**WORK REQUEST:** Each line of the data below holding the word "Gerencia" must be copied.

(Before-and-after change records)
______________________________

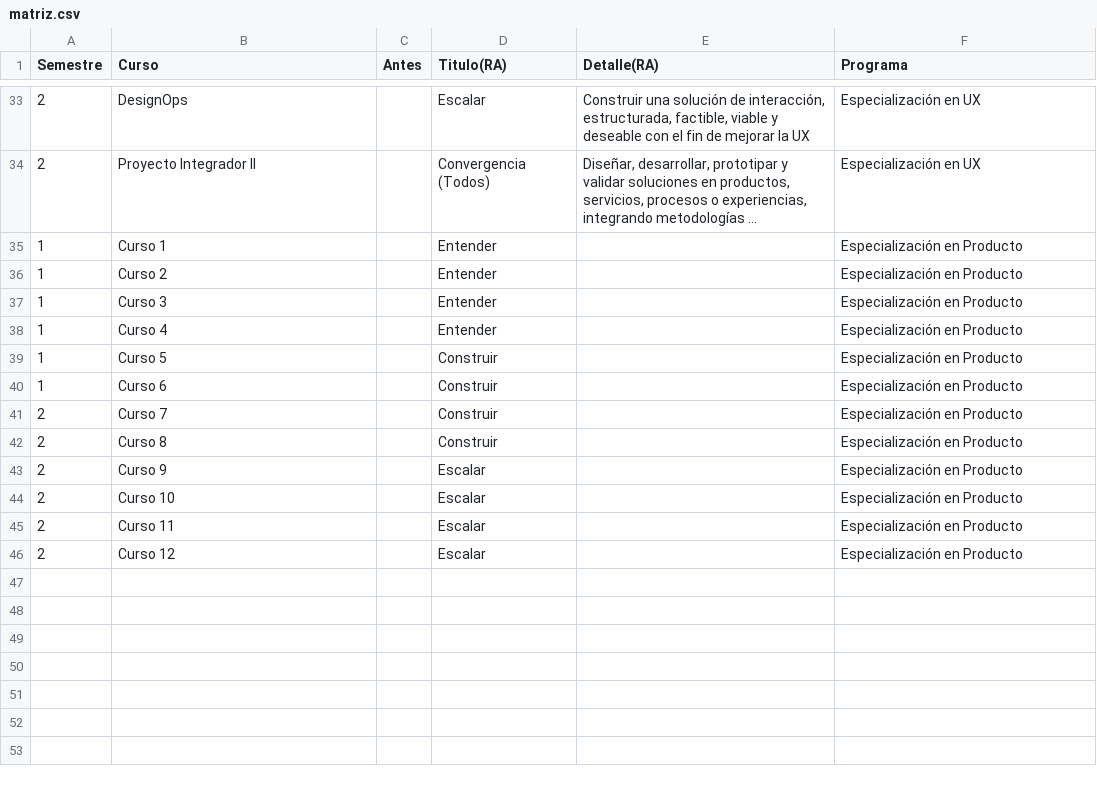
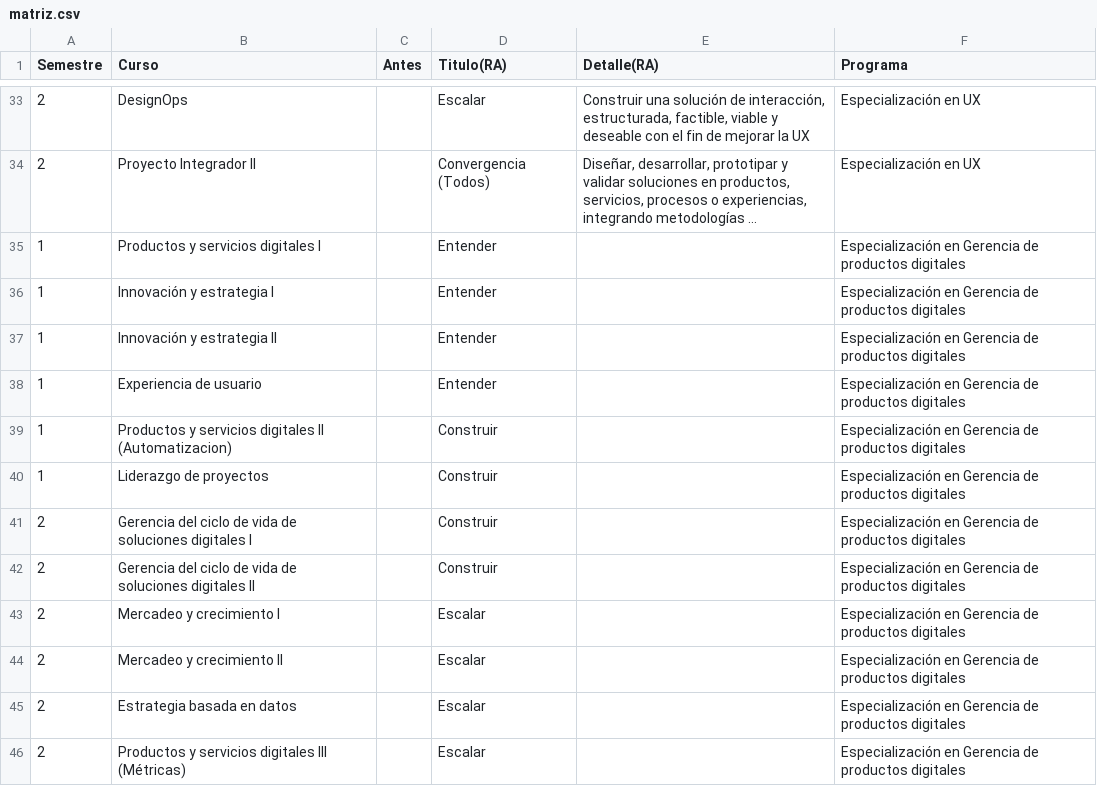
Before and after one commit to geninteractive/mit, a CSV file: matriz.csv, drawn as a sheet; only a part is shown, gaps mark what is left out; long unchanged cells end in …; the diff names each change by its address in the sheet, - before the commit and + after, or states it on an @@ line.

Commit message:
Add files via upload

```diff
--- a/matriz.csv
+++ b/matriz.csv
-B35 (Curso): Curso 1
+B35 (Curso): Productos y servicios digitales I
-F35:F46 (Programa): Especialización en Producto
+F35:F46 (Programa): Especialización en Gerencia de productos digitales
-B36 (Curso): Curso 2
+B36 (Curso): Innovación y estrategia I
-B37 (Curso): Curso 3
+B37 (Curso): Innovación y estrategia II
-B38 (Curso): Curso 4
+B38 (Curso): Experiencia de usuario
-B39 (Curso): Curso 5
+B39 (Curso): Productos y servicios digitales II (Automatizacion)
-B40 (Curso): Curso 6
+B40 (Curso): Liderazgo de proyectos
-B41 (Curso): Curso 7
+B41 (Curso): Gerencia del ciclo de vida de soluciones digitales I
-B42 (Curso): Curso 8
+B42 (Curso): Gerencia del ciclo de vida de soluciones digitales II
-B43 (Curso): Curso 9
+B43 (Curso): Mercadeo y crecimiento I
-B44 (Curso): Curso 10
+B44 (Curso): Mercadeo y crecimiento II
-B45 (Curso): Curso 11
+B45 (Curso): Estrategia basada en datos
-B46 (Curso): Curso 12
+B46 (Curso): Productos y servicios digitales III (Métricas)
```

______________________________

**YOUR SOLUTION:**
+F35:F46 (Programa): Especialización en Gerencia de productos digitales
+B41 (Curso): Gerencia del ciclo de vida de soluciones digitales I
+B42 (Curso): Gerencia del ciclo de vida de soluciones digitales II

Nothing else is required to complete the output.